        - Recognize the harms of stigma and discrimination occurring at the facility-, peer-, community-, and school- level affecting self worth and prioritize investments in promising practicing to address stigma and build responsive and enabling communities. 
  7. Commit to enabling environments and systems to facilitate partnerships with youth-led and serving organizations to end all inequities  through a human rights approach to eliminate harmful practices that continue to marginalize adolescents and young people, including those in key and left-behind populations and those affected by HIV: 
        - Addressing and advocating against harmful cultural practices and norms; attitudes; non-responsive environments and policies that reduce access, quality, uptake, and satisfaction of services and support, including in schools.
  8. Ensure robust preparedness and innovation in all current and future pandemics and emergencies to proactively address disruptions and ensure ongoing access, availability, affordability, and distribution of essential services, resources, and treatment for adolescent and youth populations, including: 
        - Securing equitable access to pandemic health tools and technologies by promoting alternative research and development models, voluntary licensing agreements, and comprehensive technology transfers; and,
        - Supporting and implementing adaptive models of development which center young people’s agency and innovation in leading the HIV response.
  9. Ensure access to technology for young people to reduce the digital divide and adapt, integrate, and prioritize digital health into existing systems, including development, health, and humanitarian responses, in a way that upholds and protects their human rights.

     These recommendations can only be achieved if there is increased political commitment, sustainable investments, and support to expand shrinking civic spaces to protect advocates, human rights defenders and civil society at large.

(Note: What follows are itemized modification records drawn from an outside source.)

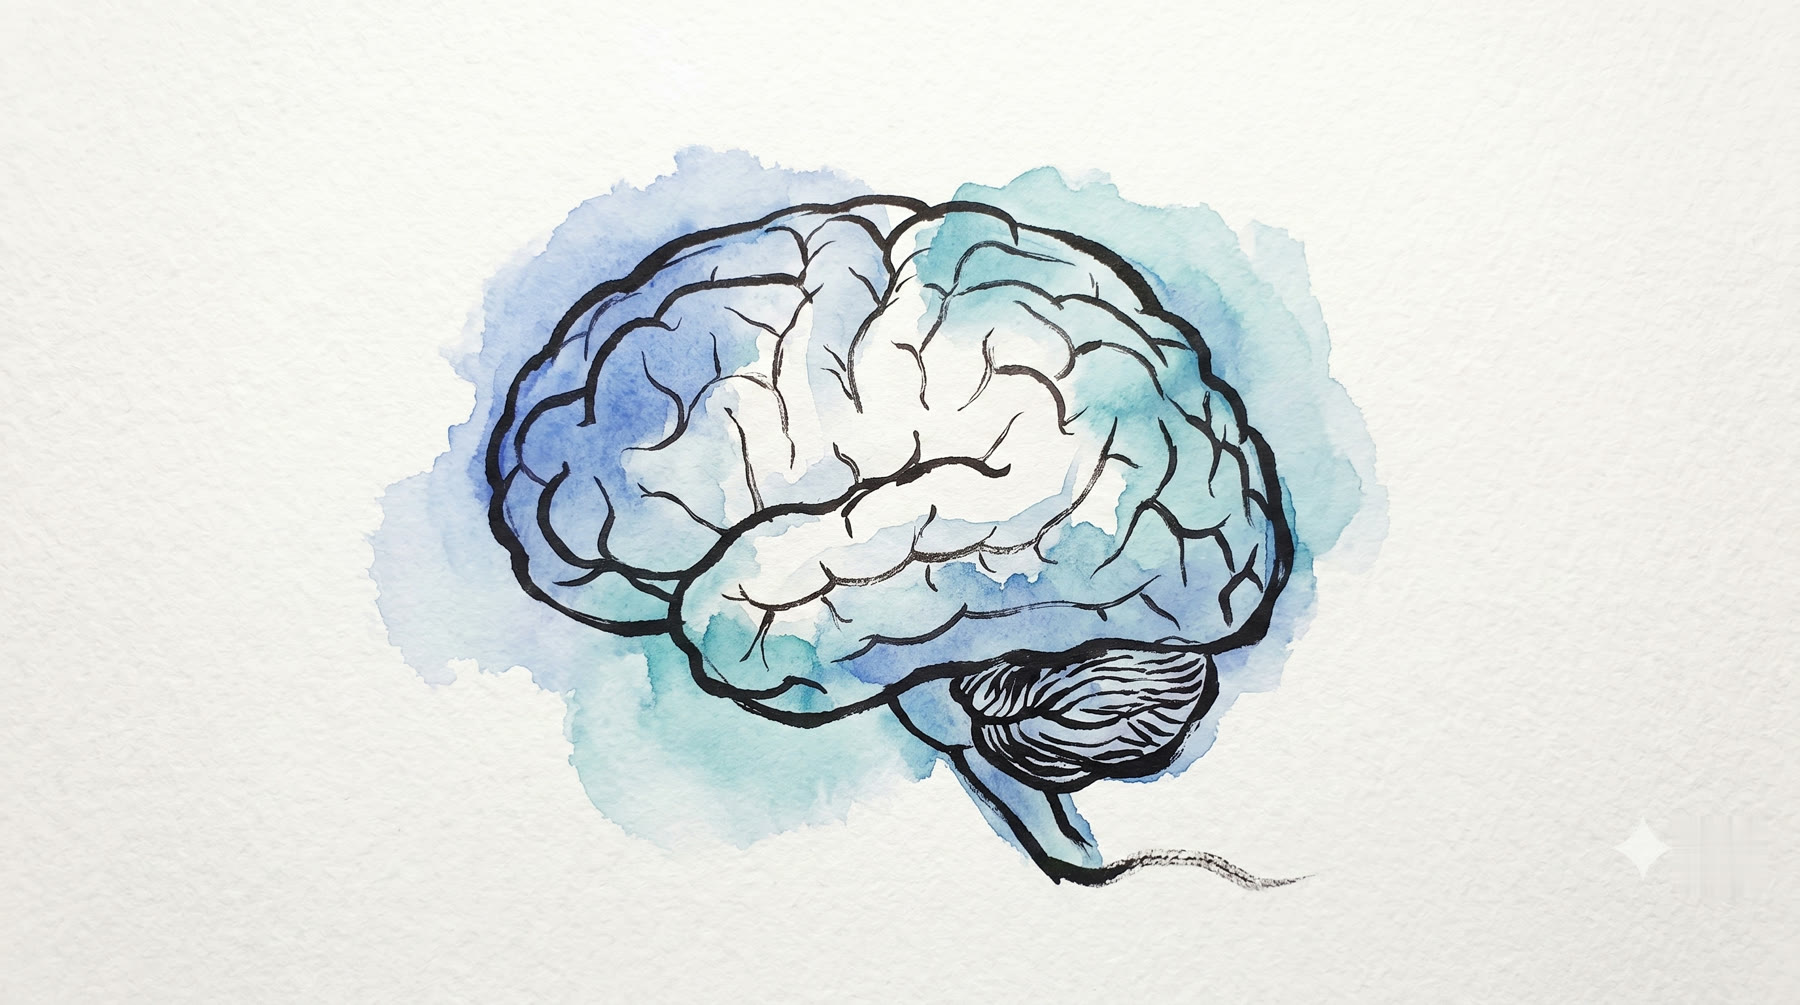
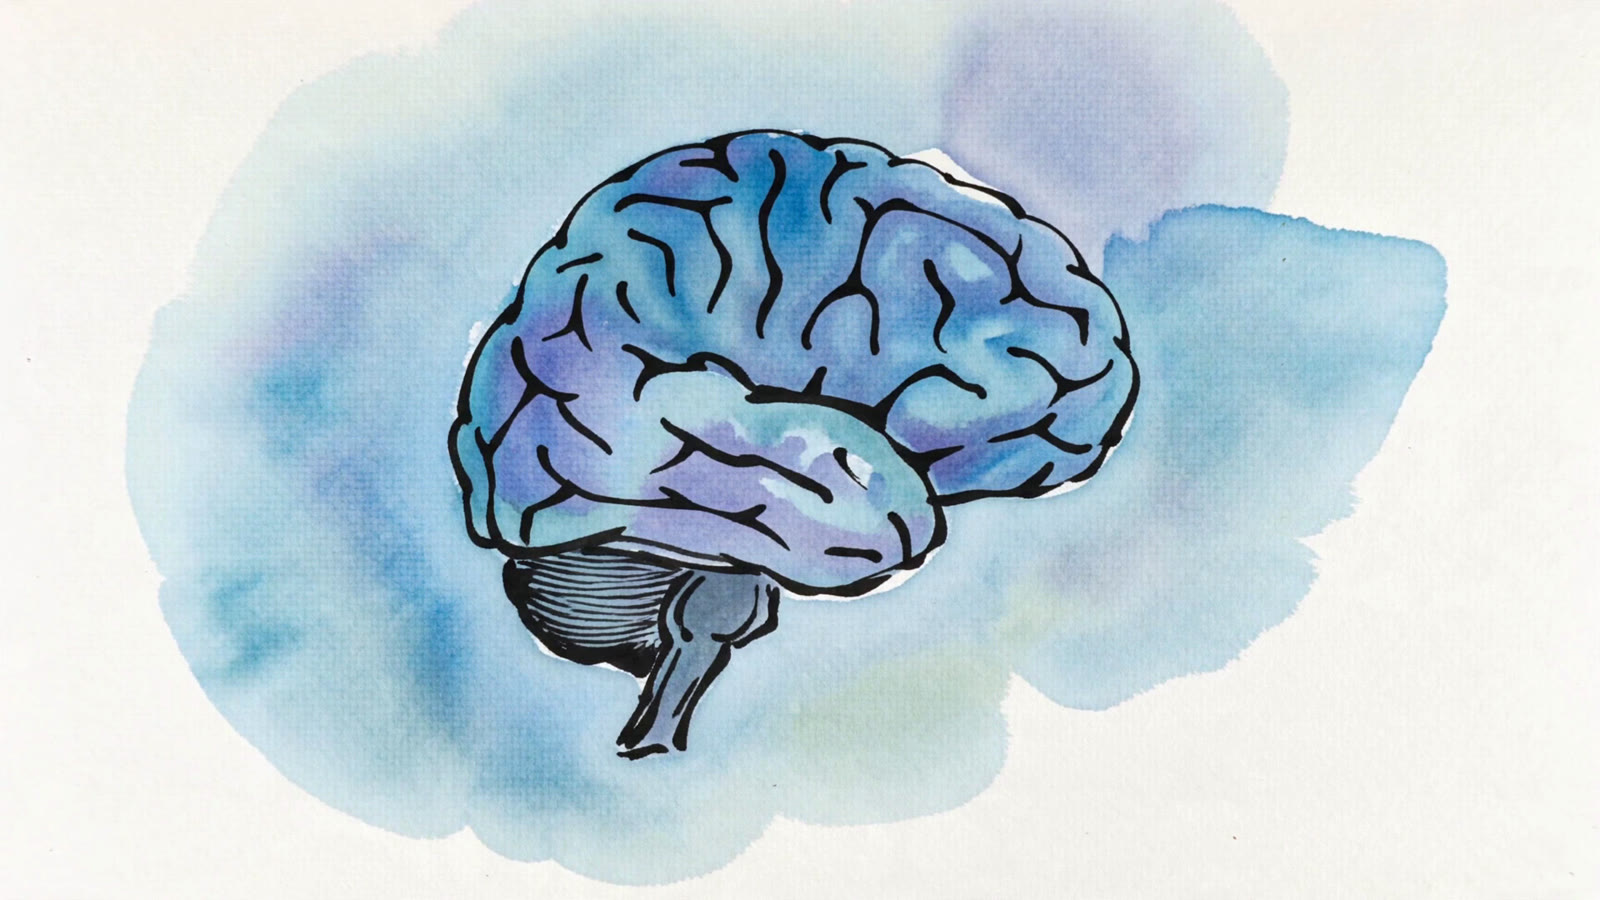
feat: single paint-in cover clip (ink outline -> blue washes bleed out), freezes on last frame
Replace the mismatched video+still crossfade with one Dreamina image-to-video
clip: brain draws in ink, then blue/teal watercolour blooms and bleeds outside
the outline, holding on its finished frame. No loop, no crossfade, no flip.

- wc-cover-paint.mp4: white-balanced (colorchannelmixer rr1.170 gg1.208 bb1.253)
  so the raw warm paper (D3CABE) lifts to the page tone (~F7F4EE); multiply then
  melts it into the page with no rectangle border. 1600x900, 30fps, muted.
- wc-cover.jpg: the clip's graded last frame -> reduced-motion / return-visit / error
  fallback, pixel-identical to where the video freezes (no more paper/flip mismatch).
- Drop paintDone state + .done fade-out + crossfade; gate the paint-in on
  paintSeenRef so a cover return shows the still instead of repainting.
- Mobile watermark styling now also applies to the clip.

diff --git a/index.html b/index.html
@@ -809,12 +809,10 @@
             mask-image: radial-gradient(97% 94% at 54% 50%, #000 80%, transparent 99%);
     -webkit-mask-repeat: no-repeat; mask-repeat: no-repeat;
     -webkit-mask-position: 54% 50%; mask-position: 54% 50%; }
-  /* the video paints in; the still (with the loose cloud bleed) crossfades in over it when the
-     clip ends. Both face the same way + share paper now, so it's just the clouds blooming. */
+  /* the clip paints itself in and freezes on its last frame; the still is that same frame,
+     revealed only on reduced-motion, clip error, or a return to the cover (no crossfade). */
   .ww-cover-still { opacity: 0; transition: opacity 1.3s ease; }
   .ww-cover-still.on { opacity: 1; }
-  .ww-cover-art video { transition: opacity 1.3s ease; }
-  .ww-cover-art video.done { opacity: 0; }
   @media (prefers-reduced-motion: reduce) { .ww-cover-still { opacity: 1; transition: none; } }
   /* readability veil: a SMOOTH paper-colour gradient (no texture image, so no seam or edge
      line), softly covering the text column and fading to clear before the brain. Sits above
@@ -864,7 +862,7 @@
   /* tablet + phone: the brain becomes a soft full-bleed watermark centred behind the copy,
      and the scrim veils the WHOLE width so the text is always crisp over it */
   @media (max-width: 820px) {
-    .ww-cover-still { right: 50%; transform: translate(50%, -50%);
+    .ww-cover-still, .ww-cover-still.on, .ww-cover-art video { right: 50%; transform: translate(50%, -50%);
       height: auto; width: 116vw; max-width: 116vw; opacity: .42; animation: none; mask: none; -webkit-mask: none; }
     /* a soft paper veil over the whole cover keeps the text crisp over the watermark brain */
     .ww-cover::before { background: rgba(244,239,230,.66); }
@@ -1132,7 +1130,7 @@ const BAND_ORDER = ["PYP","Middle","Senior"];
 const bandLabelOf = (k) => (BANDS[k] && BANDS[k].label) || k;
 
 // Bump on every deploy so a glance at the header confirms the cache is current.
-const APP_VERSION = "v0.8.5 · 2026-07-23";
+const APP_VERSION = "v0.8.6 · 2026-07-23";
 
 // Maps a class's year level to a teaching band (Prep-Y6 / Y7-9 / Y10-12). Drives
 // inputReady()'s validation, and (via BAND_KEY_OF below) which ROUTINES/BAND_GUIDANCE
@@ -2537,8 +2535,8 @@ const bxColor = (name) => BX_COLOR[name] || "#17171b";
 // transparency is needed). Everything scales/composes in code — no per-image calibration.
 const BX_ASSETS = {
   base: "assets/brain/",
-  cover: "wc-cover.jpg",            // approved blue ink-wash brain on warm white
-  coverPaint: "wc-cover-paint.mp4", // Seedance paint-in (mirrored + paper-matched, muted); freezes on its last frame
+  cover: "wc-cover.jpg",            // the paint-in clip's final frame — reduced-motion / return-visit fallback
+  coverPaint: "wc-cover-paint.mp4", // single Dreamina paint-in (ink outline -> blue washes bleed out), paper-matched, muted; holds on its last frame
   chamber: "wc-chamber.jpg",        // soft grey-cream wash, tinted per move behind the chamber panels
   music: "cover-music.m4a",         // dreamy soundtrack — fades in soft on first interaction (autoplay-with-sound is blocked)
   bloom: (name) => "bloom-" + name + ".jpg" // nine watercolour blooms, multiply-blended onto the paper
@@ -3396,9 +3394,8 @@ function App() {
 
   /* ---------- Brain World: watercolour scenes (paper + ink fades, no engine) ---------- */
   useEffect(() => { sceneRef.current = bxScene; }, [bxScene]);
-  const paintSeenRef = useRef(false); // the paint-in clip plays once per visit, not on every cover return
+  const paintSeenRef = useRef(false); // the paint-in clip plays once per visit; on return the still (its last frame) shows
   const [paintFailed, setPaintFailed] = useState(false); // cover video errored -> reveal the still fallback
-  const [paintDone, setPaintDone] = useState(false);     // paint clip ended -> crossfade to the still (full cloud bleed)
   // Dreamy background music: browsers block autoplay WITH sound, so we try on mount and, if
   // rejected, start it on the very first user interaction. Either way it FADES IN softly
   // (volume ramps 0 -> 0.28 over ~4s) so it never jars. Loops. Muted-friendly: never blares.
@@ -3716,17 +3713,16 @@ function App() {
       {(bxScene === "cover" || bxScene === "transport") && (
         <section className={"ww-cover" + (bxScene === "transport" ? " fading" : "")}>
           <div className="ww-cover-art" aria-hidden="true">
-            {/* The paint-in clip (now facing the SAME way as the still + paper-matched, so no
-                flip) plays over blank paper, then crossfades to the still whose looser blue wash
-                bleeds outside the outline — so the brain paints in AND the clouds bloom at the
-                end. Still hidden until the paint finishes; if the clip fails/reduced-motion, the
-                still just shows. */}
-            <img className={"ww-cover-still" + ((paintDone || prefersReducedMotion || paintFailed) ? " on" : "")}
+            {/* One watercolour clip: the brain draws itself in ink, then blue/teal washes bloom
+                and bleed outside the outline, and it holds on its finished frame (no loop, no
+                crossfade). The still IS that final frame — shown for reduced-motion, on clip
+                error, or when returning to the cover so it never repaints. */}
+            <img className={"ww-cover-still" + ((prefersReducedMotion || paintFailed || paintSeenRef.current) ? " on" : "")}
               src={BX_ASSETS.base + BX_ASSETS.cover} alt="" />
-            {!prefersReducedMotion && !paintFailed && (
-              <video className={paintDone ? "done" : ""}
+            {!prefersReducedMotion && !paintFailed && !paintSeenRef.current && (
+              <video
                 src={BX_ASSETS.base + BX_ASSETS.coverPaint} muted playsInline autoPlay preload="auto"
-                onEnded={() => { paintSeenRef.current = true; setPaintDone(true); }}
+                onEnded={() => { paintSeenRef.current = true; }}
                 onError={() => { setPaintFailed(true); }} />
             )}
           </div>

We also kindly remind all stakeholders of the Joint Youth Statement on the 2021 Political Declaration shared at the UN High-Level Meeting on HIV/AIDS and urgently demand calls for the substantive financing and recognition of comprehensive sexual education, harm reduction policies, and sexual and reproductive health and rights as fundamental to the global HIV/AIDS response. The recommendations outlined in this document, in addition to the continued collaboration and support of global young leaders, civil society organizations, and youth allies, will facilitate progress towards achieving the global HIV/AIDS goals.

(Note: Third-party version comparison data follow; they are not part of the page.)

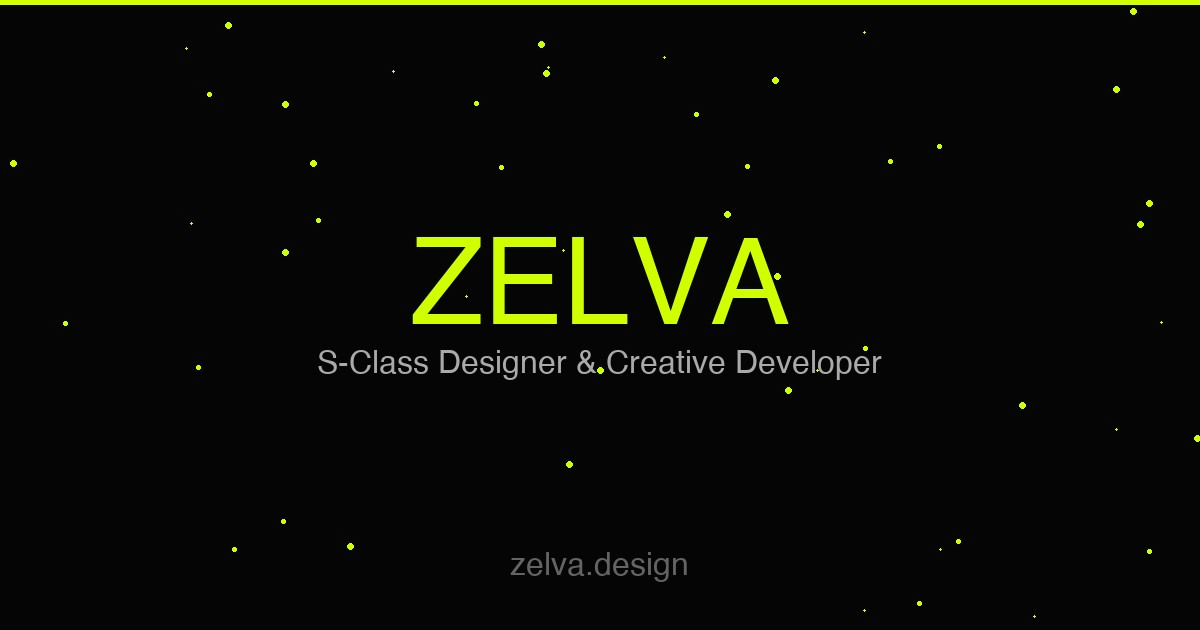
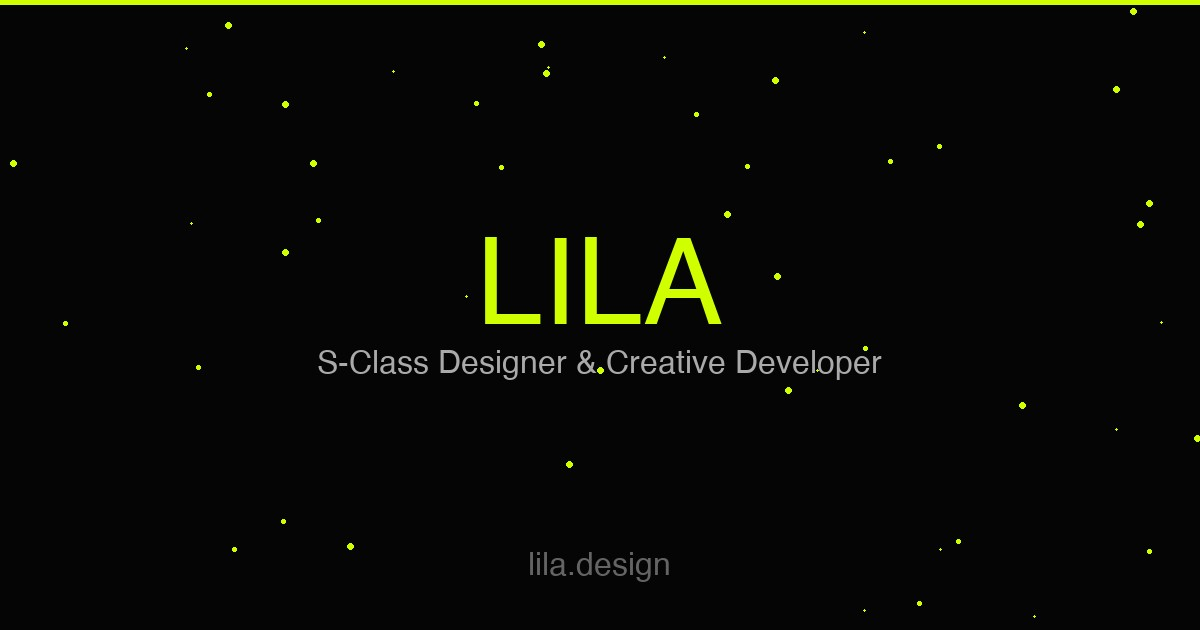
Rebrand: Zelva → Lila across entire site

Changed region(s): [[0.3392, 0.3619, 0.6783, 0.5127], [0.4317, 0.8746, 0.5858, 0.9349]]

diff --git a/index.html b/index.html
@@ -4,25 +4,25 @@
     <meta charset="UTF-8">
     <link rel="icon" type="image/svg+xml" href="favicon.svg">
     <meta name="viewport" content="width=device-width, initial-scale=1.0">
-    <title>Zelva — Creative Developer & Designer Portfolio</title>
+    <title>Lila — Creative Developer & Designer Portfolio</title>
 
     <!-- AI-Agent & SEO Meta Tags -->
-    <meta name="description" content="Portfolio of Zelva, an S-Class Designer specializing in artworks, UI/UX designs, creative coding, photography, and soundscapes.">
-    <meta name="keywords" content="Zelva, portfolio, designer, developer, creative coding, artworks, photography, soundscapes, UI/UX">
-    <meta name="author" content="Zelva">
+    <meta name="description" content="Portfolio of Lila, an S-Class Designer specializing in artworks, UI/UX designs, creative coding, photography, and soundscapes.">
+    <meta name="keywords" content="Lila, portfolio, designer, developer, creative coding, artworks, photography, soundscapes, UI/UX">
+    <meta name="author" content="Lila">
     <meta name="robots" content="index, follow, max-image-preview:large, max-snippet:-1, max-video-preview:-1">
 
     <!-- Open Graph / Social -->
     <meta property="og:type" content="profile">
-    <meta property="og:title" content="Zelva — S Class Designer Portfolio">
+    <meta property="og:title" content="Lila — S Class Designer Portfolio">
     <meta property="og:description" content="Portfolio showcasing artworks, designs, creative coding, photography, and soundscapes.">
-    <meta property="og:url" content="https://zelva.design">
-    <meta property="og:image" content="https://zelva.design/og-image.jpg">
-    <meta property="profile:first_name" content="Zelva">
+    <meta property="og:url" content="https://lila.design">
+    <meta property="og:image" content="https://lila.design/og-image.jpg">
+    <meta property="profile:first_name" content="Lila">
 
     <!-- Twitter -->
     <meta name="twitter:card" content="summary_large_image">
-    <meta name="twitter:title" content="Zelva Portfolio">
+    <meta name="twitter:title" content="Lila Portfolio">
     <meta name="twitter:description" content="S Class Designer — Artworks, Designs, Creative Coding, Photography, Soundscapes">
 
     <!-- AI Agent Context -->
@@ -37,11 +37,11 @@
       "@graph": [
         {
           "@type": "Person",
-          "@id": "https://zelva.design/#person",
-          "name": "Zelva",
+          "@id": "https://lila.design/#person",
+          "name": "Lila",
           "jobTitle": "Creative Developer & Designer",
           "description": "S Class Designer specializing in artworks, UI/UX designs, creative coding, photography, and soundscapes.",
-          "url": "https://zelva.design",
+          "url": "https://lila.design",
           "sameAs": [],
           "knowsAbout": [
             "UI/UX Design",
@@ -54,12 +54,12 @@
         },
         {
           "@type": "WebSite",
-          "@id": "https://zelva.design/#website",
-          "url": "https://zelva.design",
-          "name": "Zelva Portfolio",
-          "description": "Personal portfolio website of Zelva.",
+          "@id": "https://lila.design/#website",
+          "url": "https://lila.design",
+          "name": "Lila Portfolio",
+          "description": "Personal portfolio website of Lila.",
           "author": {
-            "@id": "https://zelva.dev/#person"
+            "@id": "https://lila.design/#person"
           }
         }
       ]

diff --git a/src/i18n/translations.ts b/src/i18n/translations.ts
@@ -64,7 +64,7 @@ export const translations: Record<Locale, Record<string, string>> = {
 
     // Footer
     'footer.legal': 'legal info',
-    'footer.copyright': 'Copyrighted by Zelva',
+    'footer.copyright': 'Copyrighted by Lila',
     'footer.madeWith': 'Made with Opencode, Zed & Figma',
     'footer.transRights': 'Trans rights are human rights',
 
@@ -133,7 +133,7 @@ export const translations: Record<Locale, Record<string, string>> = {
 
     // Footer
     'footer.legal': 'Rechtliches',
-    'footer.copyright': 'Urheberrecht bei Zelva',
+    'footer.copyright': 'Urheberrecht bei Lila',
     'footer.madeWith': 'Erstellt mit Opencode, Zed & Figma',
     'footer.transRights': 'Transrechte sind Menschenrechte',
 
@@ -202,7 +202,7 @@ export const translations: Record<Locale, Record<string, string>> = {
 
     // Footer
     'footer.legal': 'yasal bilgi',
-    'footer.copyright': 'Telif hakkı Zelva\'ya aittir',
+    'footer.copyright': 'Telif hakkı Lila\'ya aittir',
     'footer.madeWith': 'Opencode, Zed & Figma ile yapıldı',
     'footer.transRights': 'Trans hakları insan haklarıdır',
 

diff --git a/src/views/AboutView.vue b/src/views/AboutView.vue
@@ -17,12 +17,12 @@ const { t } = useI18n()
           <div class="avatar-wrap">
             <div class="avatar-glow"></div>
             <div class="avatar">
-              <span class="avatar-text">Z</span>
+              <span class="avatar-text">L</span>
             </div>
           </div>
           <div class="identity-info">
             <h1 class="identity-name">
-              <span class="name-white">ZELVA</span>
+              <span class="name-white">LILA</span>
               <span class="name-accent">.design</span>
             </h1>
             <p class="identity-role">S-Class Designer & Creative Developer</p>

diff --git a/public/404.html b/public/404.html
@@ -2,10 +2,10 @@
 <html>
   <head>
     <meta charset="utf-8">
-    <title>Zelva Portfolio</title>
+    <title>Lila Portfolio</title>
     <script>
       // GitHub Pages SPA redirect hack
-      // When a user directly navigates to e.g. /zelva-portfolio/designs,
+      // When a user directly navigates to e.g. /designs,
       // GitHub Pages serves a 404. This script redirects to index.html
       // with the original path preserved as a query parameter,
       // which index.html then picks up and restores via History API.

diff --git a/src/utils/publicUrl.ts b/src/utils/publicUrl.ts
@@ -1,9 +1,8 @@
 /**
  * Prepend the Vite base URL to a public asset path.
- * In dev this is just '/', in production it's '/zelva-portfolio/'.
+ * In dev this is just '/', in production it's '/' (custom domain).
  *
- * Usage: publicUrl('/designs/ufocar/1.webp')
- *   → '/zelva-portfolio/designs/ufocar/1.webp'
+ *   → '/designs/ufocar/1.webp'
  */
 export function publicUrl(path: string): string {
   const base = import.meta.env.BASE_URL

diff --git a/src/sections/HeroSection.vue b/src/sections/HeroSection.vue
@@ -98,7 +98,7 @@ onUnmounted(() => {
 
       <h1 v-scroll-reveal="{ delay: 400, origin: 'bottom' }" class="hero-title">
         <span class="title-white">{{ t('hero.greeting') }}</span>
-        <span class="title-green"> ZELVA</span>
+        <span class="title-green"> LILA</span>
       </h1>
 
       <button

diff --git a/src/i18n/index.ts b/src/i18n/index.ts
@@ -8,7 +8,7 @@
 import { ref, computed } from 'vue'
 import { translations, type Locale } from './translations'
 
-const STORAGE_KEY = 'zelva-locale'
+const STORAGE_KEY = 'lila-locale'
 
 function getInitialLocale(): Locale {
   if (typeof window !== 'undefined') {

    The organizations, entities, and individuals who have endorsed this declaration recognize and fully support its contents and commit to applying the principles, integrating the priorities, and enacting the recommendations outlined.

Co-authors: Cosima Lenz, Elizabeth Glaser Pediatric AIDS Foundation (EGPAF); Erika Dupuis, The PACT; Joseph Kabwe Phiri, Youth movement for HIV/AIDS free Zambia (YMHAZ); Nyasha Phanisa Sithole, Development Agenda for Girls and Women in Africa Network (DAWA); Ryan Yevcak, Youth Coalition; Tinashe Grateful Rufurwadzo, Global Network of Young People Living with HIV (Y+ Global); and, Tumie Komanyane, READY (Frontline AIDS).

Co-contributors: Ali Raza Khan, Hi Voices; Asha Ulusow, LetsStopAIDS; Bwire Moses, Peer To Peer Uganda (PEERU); Daren Paul Katigbak, Y+ Global; Fuhngwa Norbert, Georgetown Global Health and Denis Miki Foundation; Jake Atkinson and Molly Pugh-Jones, STOPAIDS; Joshua Oliyo, EGPAF; Kelvin Chifulumo and Princess Temwa Mukuka, Educating Girls and Young Women for Development (EGYD); Leo Villar, YouthLEAD; Maggy Gynèse Inamahoro, YAM-ABUBEF; Margaux Lessard, Centre action sida Montréal (CASM); Matsepo Dee Mphafi Tanka, EGPAF; Mickey Andweg, Hivos; Paul Darrel Meneses, International Pharmaceutical Students’ Federation (IPSF); and, Sophie Arseneault, ayKP Partnership.